Peter Kangas is a designer and goldsmith, who comes from a line of five generations of watchmakers, dating back to 1895. Trained to create custom jewellery by hand in the “lost wax” method of model making, his passion is focused on his tiny sculptures. Although he still likes to take things old school, wielding his precision jeweller’s tools, lately he has been working with computer-aided design (CAD), his state of the art 3D printer and a casting chamber that can reach over 2000 degrees Celsius. But every design still begins with a drawing.
The process starts with a private interview at the Kangas studio and then the fun begins. With almost unlimited choices and a vast catalogue of his past work to draw from, clients can start to bring on the bling. Picking a precious metal for the setting is one of the first steps, from yellow, white or rose gold, or platinum. Then the gems are chosen, from repurposed family heirlooms to sparkling new Canadian diamonds fresh out of the tundra.
Once an idea takes shape, Kangas crafts the piece offsite at his workshop using the drawing as a guide. Depending on the complexity of the design, a ring can take from a few weeks to several months to create, with plenty of opportunity to make changes and play with the ring’s colour, style and the size of the stones.
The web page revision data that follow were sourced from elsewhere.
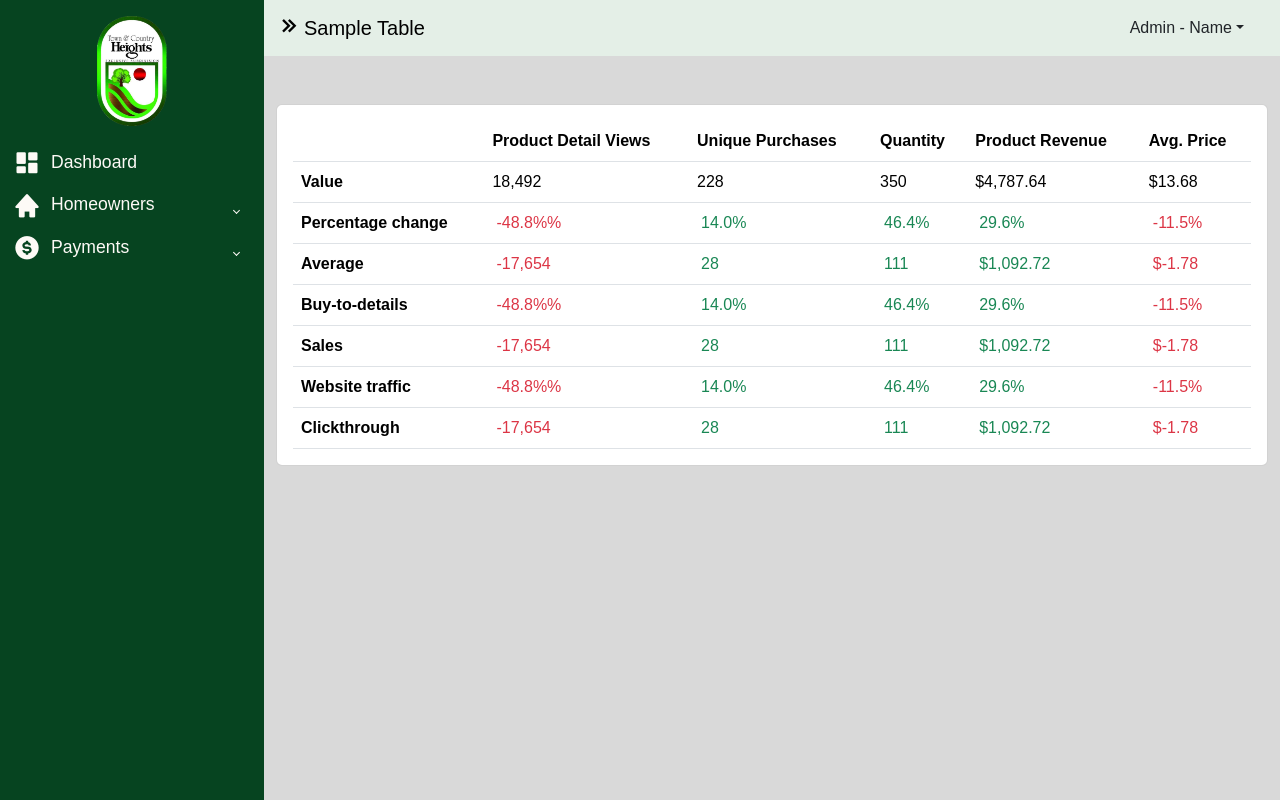
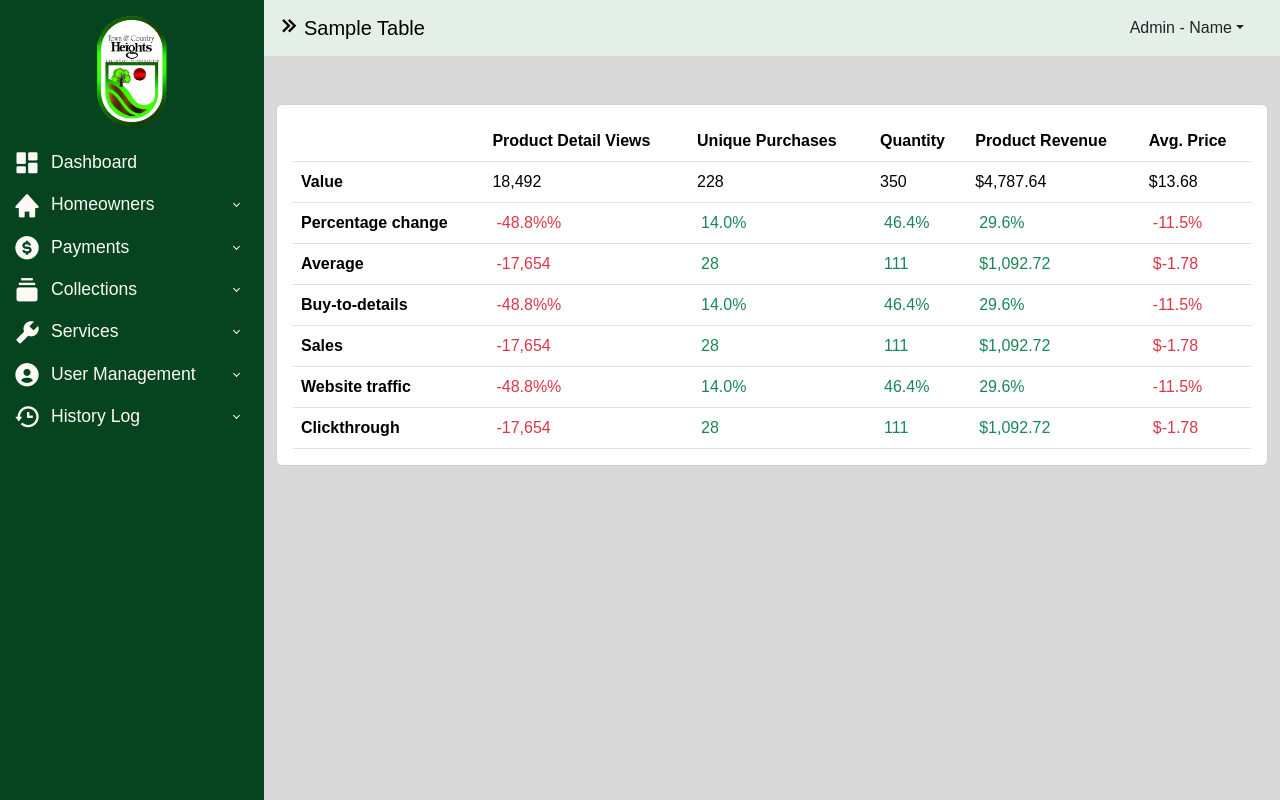
Before and after one commit to Keosh22/town-and-country, a PHP site: page /admin-panel/admin-dashboard.php in a window 1280 px wide. Run offline with PHP 8.4, Linux system fonts and the light colour scheme.

Commit message:
Sidebar Dropdown

```diff
--- a/admin-panel/admin-dashboard.php
+++ b/admin-panel/admin-dashboard.php
@@ -21,7 +21,7 @@ include("../includes/header.php");
             </div>
           </li>
 
-          <!----------- Dropdown sidebar ---------->
+          <!------------------------- Dropdown sidebar ---------------------->
           <li class="sidebar-item">
             <!-- Homeowners dropdown -->
             <div class="d-grid">
@@ -60,7 +60,8 @@ include("../includes/header.php");
               </div>
             </li>
           </ul>
-          <!-- Payments Dropdown -->
+
+          <!-------- Payments Dropdown -------->
           <li class="sidebar-item">
             <div class="d-grid">
               <button class="btn btn-dashboard-dropdown">
@@ -68,7 +69,7 @@ include("../includes/header.php");
               </button>
             </div>
           </li>
-          <li class="sidebar-item">
+
           <ul class="sidebar-dropdown collapse list-unstyled" id="sidebar-dropdown-payments" data-bs-parent="#sidebar">
             <li class="sidebar-item">
               <div class="d-grid">
@@ -106,6 +107,136 @@ include("../includes/header.php");
               </div>
             </li>
           </ul>
+
+          <!-------- Collections Dropdown -------->
+          <li class="sidebar-item">
+            <div class="d-grid">
+              <button class="btn btn-dashboard-dropdown">
+                <a href="#" class="sidebar-link collapsed sidebar-dropdown-btn" data-bs-toggle="collapse" data-bs-target="#sidebar-dropdown-collections"><i class="bx bxs-collection"></i>Collections</a>
+              </button>
+            </div>
+          </li>
+          <ul class="sidebar-dropdown collapse list-unstyled" id="sidebar-dropdown-collections" data-bs-parent="#sidebar">
+            <li class="sidebar-item">
+              <div class="d-grid">
+                <button class="btn btn-dropdown">
+                  <a href="#" class="sidebar-link-dropdown">
+                    Add collection
+                  </a>
+                </button>
+              </div>
+            </li>
+            <li class="sidebar-item">
+              <div class="d-grid">
+                <button class="btn btn-dropdown">
+                  <a href="#" class="sidebar-link-dropdown">
+                    Update collection
+                  </a>
+                </button>
+              </div>
+            </li>
+            <li class="sidebar-item">
+              <div class="d-grid">
+                <button class="btn btn-dropdown">
+                  <a href="#" class="sidebar-link-dropdown">
+                    Delete collection
+                  </a>
+                </button>
+              </div>
+            </li>
+          </ul>
+
+
+          <!-------- Services Dropdown -------->
+          <li class="sidebar-item">
+            <div class="d-grid">
+              <button class="btn btn-dashboard-dropdown">
+                <a href="#" class="sidebar-link collapsed sidebar-dropdown-btn" data-bs-toggle="collapse" data-bs-target="#sidebar-dropdown-services"><i class="bx bxs-wrench"></i>Services</a>
+              </button>
+            </div>
+          </li>
+          <ul class="sidebar-dropdown collapse list-unstyled" id="sidebar-dropdown-services" data-bs-parent="#sidebar">
+            <li class="sidebar-item">
+              <div class="d-grid">
+                <button class="btn btn-dropdown">
+                  <a href="#" class="sidebar-link-dropdown">Maintenance list</a>
+                </button>
+              </div>
+            </li>
+            <li class="sidebar-item">
+              <div class="d-grid">
+                <button class="btn btn-dropdown">
+                  <a href="#" class="sidebar-link-dropdown">Promotions list</a>
+                </button>
+              </div>
+            </li>
+          </ul>
+
+
+          <!-------- User Management Dropdown -------->
+          <li class="sidebar-item">
+            <div class="d-grid">
+              <button class="btn btn-dashboard-dropdown">
+                <a href="#" class="sidebar-link collapsed sidebar-dropdown-btn" data-bs-toggle="collapse" data-bs-target="#sidebar-dropdown-users"><i class="bx bxs-user-circle"></i>User Management</a>
+              </button>
+            </div>
+          </li>
+          <ul class="sidebar-dropdown collapse list-unstyled" id="sidebar-dropdown-users" data-bs-parent="#sidebar">
+            <li class="sidebar-item">
+              <div class="d-grid">
+                <button class="btn btn-dropdown">
+                  <a href="#" class="sidebar-link-dropdown">Add user</a>
+                </button>
+              </div>
+            </li>
+            <li class="sidebar-item">
+              <div class="d-grid">
+                <button class="btn btn-dropdown">
+                  <a href="#" class="sidebar-link-dropdown">Update user</a>
+                </button>
+              </div>
+            </li>
+            <li class="sidebar-item">
+              <div class="d-grid">
+                <button class="btn btn-dropdown">
+                  <a href="#" class="sidebar-link-dropdown">Delete user</a>
+                </button>
+              </div>
+            </li>
+          </ul>
+
+          <!-------- History Log Dropdown -------->
+          <li class="sidebar-item">
+            <div class="d-grid">
+              <button class="btn btn-dashboard-dropdown">
+                <a href="#" class="sidebar-link collapsed sidebar-dropdown-btn" data-bs-toggle="collapse" data-bs-target="#sidebar-dropdown-history"><i class="bx bx-history"></i>History Log</a>
+              </button>
+            </div>
+          </li>
+          <ul class="sidebar-dropdown collapse list-unstyled" id="sidebar-dropdown-history" data-bs-parent="#sidebar">
+            <li class="sidebar-item">
+              <div class="d-grid">
+                <button class="btn btn-dropdown">
+                  <a href="#" class="sidebar-link-dropdown">Log in history</a>
+                </button>
+              </div>
+            </li>
+            <li class="sidebar-item">
+              <div class="d-grid">
+                <button class="btn btn-dropdown">
+                  <a href="#" class="sidebar-link-dropdown">Transaction history</a>
+                </button>
+              </div>
+            </li>
+          </ul>
+
+
+
+
+
+
+
+
 
 
           <!-- --------- Dropdown sidebar/Payments --------
@@ -159,15 +290,16 @@ include("../includes/header.php");
         </ul>
     </aside>
 
-    <!-- Main body content -->
+    <!------------------- Main body content ---------->
     <div class="main">
-      <!-- Nav bar -->
-      <div class="navbar navbar-expand-lg">
+      <!--------------------- Nav bar -------------------->
+      <nav class="navbar navbar-expand-lg">
         <div class="container-fluid">
           <button id="sidebar-toggler-btn" type="button">
             <i id="chevron-right" class="bx bx-chevrons-right fs-3"></i>
           </button>
           <a href="#" class="navbar-brand">Sample Table</a>
+     <!-- Hamburger Menu -->
           <button class="navbar-toggler border-0" type="button" data-bs-toggle="collapse" data-bs-target="#navbar-collapse">
             <i class="bx bx-menu"></i>
           </button>
@@ -175,19 +307,23 @@ include("../includes/header.php");
             <ul class="navbar-nav me-auto mb-2 mb-lg-0">
 
             </ul>
+            <div class="mx-auto"></div>
             <div class="nav-item dropdown me-4">
               <a href="#" class="nav-link dropdown-toggle" role="button" data-bs-toggle="dropdown">Admin - Name</a>
               <ul class="dropdown-menu">
                 <li><a href="#" class="dropdown-item">Profile</a></li>
                 <li><a href="#" class="dropdown-item">Settings</a></li>
-              <li><hr class="dropdown-divider"></li>
+                <li>
+                  <hr class="dropdown-divider">
+                </li>
                 <li><a href="#" class="dropdown-item">Logout</a></li>
               </ul>
             </div>
+
           </div>
         </div>
 
-      </div>
+      </nav>
 
 
       <!-- ------------SAMPLE TABLE ------------ -->
--- a/styles/admin-dashboard.css
+++ b/styles/admin-dashboard.css
@@ -16,6 +16,7 @@
   background-color: #D9D9D9;
 }
 #sidebar{
+
   max-width: 264px;
   min-width: 264px;
   background-color: #064420;
@@ -35,7 +36,6 @@
 .navbar{
   background-color: #E4EFE7;
 }
-
 
 /* SIDE BAR */
 .sidebar-logo{
@@ -86,7 +86,11 @@
 /* Button left Icon */
 .bxs-dashboard,
 .bxs-home,
-.bxs-dollar-circle
+.bxs-dollar-circle,
+.bxs-collection,
+.bxs-wrench,
+.bxs-user-circle,
+.bx-history
 {
   margin-right: 10px;
   vertical-align: middle;
@@ -111,7 +115,7 @@
   padding: 2px;
   position: absolute;
   right: 1.5rem;
-  top: 1.4rem;
+  top: 1rem;
   transform: rotate(-135deg);
   transition: all .2s ease-out;
 }
```
Lines whose indentation alone changed are shown as unchanged.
Sometimes he’ll build a prototype out of polymer resin or sterling silver to help the client visualize the finished product. After approval, the actual ring is created complete with genuine gemstones. A few weeks later comes the moment of truth, the fitting.
Sometimes rings are a complete surprise. From an underwater scuba proposal at an exotic destination to a flight over a field in Saskatchewan with “Will You Marry Me” cut into a cornfield; from the Golden Gate Bridge to a geocache, proposals are often as unique as the rings themselves. For Casey Petras, the perfect setting was the graveside of her beloved grandfather. After her husband Matthew popped the question, she knelt down to whisper, “Grandpa, you’re the first to know”. Her grandfather, Alvin Bietz, had had all his wife’s jewellery made by Peter Kangas’ father.
The Four C’s
The famous 4 C’s of diamond grading were created by the Gemological Institute of America in the 1970’s as a scientific way to organize what had been a mysterious art to most people. Suddenly, the public had a way to comparison shop and diamonds became a more of a commodity as well as a symbol of luxury.
The four C’s are Clarity – a description of the purity of the crystal including any imperfections the “birthmarks” of a natural material; Colour – ranging from colorless “D” grade, through yellow to brown “Z” grade. (Coloured diamonds in pink, yellow and blue have their own rating scale); Cut – whatever the shape, round, princess or pear, the geometric proportions must be maintained to send the maximum amount of light shooting out the top of the stone; and Carat – the weight. The original unit of measure for diamond traders was a carob seed. Today, a carat is equal to 0.2 grams, about the weight of a paper clip.
What makes diamonds so desirable? The reasons are complex and contradictory. They’re the hardest substance in existence, although they can be shattered; they can store wealth, although the most perfect diamonds are locked away and never worn; they denote luxury, but their price is defined by imperfections; they are mysterious, coveted and sometimes cursed. Peter Kangas likes to say that he works at the best business in the world “People come to me when they are happy and I want to make these objects as beautiful as I can to symbolize their emotions. When eyes sparkle and tears of joy flow, the size of the stone really doesn’t matter.”